Back at the truck, I managed to load the bike and my stuff without dropping dead; Denis observed that he thought we’d placed pretty well. On the road, we saw a good number of other racers still out plying their routes; some of them looked completely bushwhacked. Denis was optimistic about our standing in the GC; I was simply elated that we’d finished. For me, finishing the Death March marks the beginning of a new era in my racing life; one in which I plan to finish a lot more races and to finish decently well.
Today, Timothy discovered that, in fact, we did finish pretty well — 52nd out of 110 in the mens’ division; 75th out of 150 overall! Since our goal was to place in the top half of the field, we’re both pretty excited. In fact, I believe the word for what I’m feeling is “stoked!”

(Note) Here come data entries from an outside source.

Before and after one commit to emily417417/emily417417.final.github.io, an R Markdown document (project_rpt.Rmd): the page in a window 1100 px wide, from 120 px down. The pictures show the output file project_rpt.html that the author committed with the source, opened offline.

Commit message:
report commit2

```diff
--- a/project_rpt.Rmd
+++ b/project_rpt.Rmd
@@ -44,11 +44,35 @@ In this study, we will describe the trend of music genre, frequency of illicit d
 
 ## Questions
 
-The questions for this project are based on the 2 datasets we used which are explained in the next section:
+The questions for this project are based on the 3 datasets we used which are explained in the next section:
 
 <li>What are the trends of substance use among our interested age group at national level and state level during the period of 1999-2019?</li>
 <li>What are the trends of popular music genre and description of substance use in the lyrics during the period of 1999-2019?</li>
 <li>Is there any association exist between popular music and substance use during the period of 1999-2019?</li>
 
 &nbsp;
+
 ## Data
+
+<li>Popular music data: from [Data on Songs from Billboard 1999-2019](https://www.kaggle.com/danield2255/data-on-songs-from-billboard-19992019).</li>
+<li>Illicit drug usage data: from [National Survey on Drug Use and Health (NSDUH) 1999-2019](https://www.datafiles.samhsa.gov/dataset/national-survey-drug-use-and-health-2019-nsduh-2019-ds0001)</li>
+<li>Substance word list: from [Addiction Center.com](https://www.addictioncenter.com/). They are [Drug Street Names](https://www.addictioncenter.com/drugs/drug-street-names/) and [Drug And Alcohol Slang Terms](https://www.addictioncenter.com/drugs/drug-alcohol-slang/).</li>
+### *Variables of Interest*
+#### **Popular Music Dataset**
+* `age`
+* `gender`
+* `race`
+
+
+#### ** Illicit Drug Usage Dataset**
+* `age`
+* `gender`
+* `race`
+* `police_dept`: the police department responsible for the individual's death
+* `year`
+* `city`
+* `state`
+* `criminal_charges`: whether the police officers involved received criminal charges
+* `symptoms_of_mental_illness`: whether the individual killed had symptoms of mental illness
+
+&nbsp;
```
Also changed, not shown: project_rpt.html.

Anyway, that’s it for this year’s ride report. I took exactly no pictures and apparently somehow killed my Garmin out there (update: the Garmin is not dead, but it also failed somehow to record Saturday’s miles and lost a bunch of data somewhere; I’ve reset it and it seems to be functioning again), so I will have to gank pix from Timothy’s blog when he posts them.
I was planning on hitting the hills today, but I’m feeling iffy about it. Tomorrow, I will probably do the full commute to school for the first time in a number of weeks. Spring is near and my racing season is off to a great start. I’m looking forward to more of the same, with more racing opportunities this year than I’ve had before. There’s even a new team adventure race up in Hoosier National Forest in September — more on that soon!
Keep the rubber side down!
** I just noticed that I was totally wrong about this. We were Team 182 last year.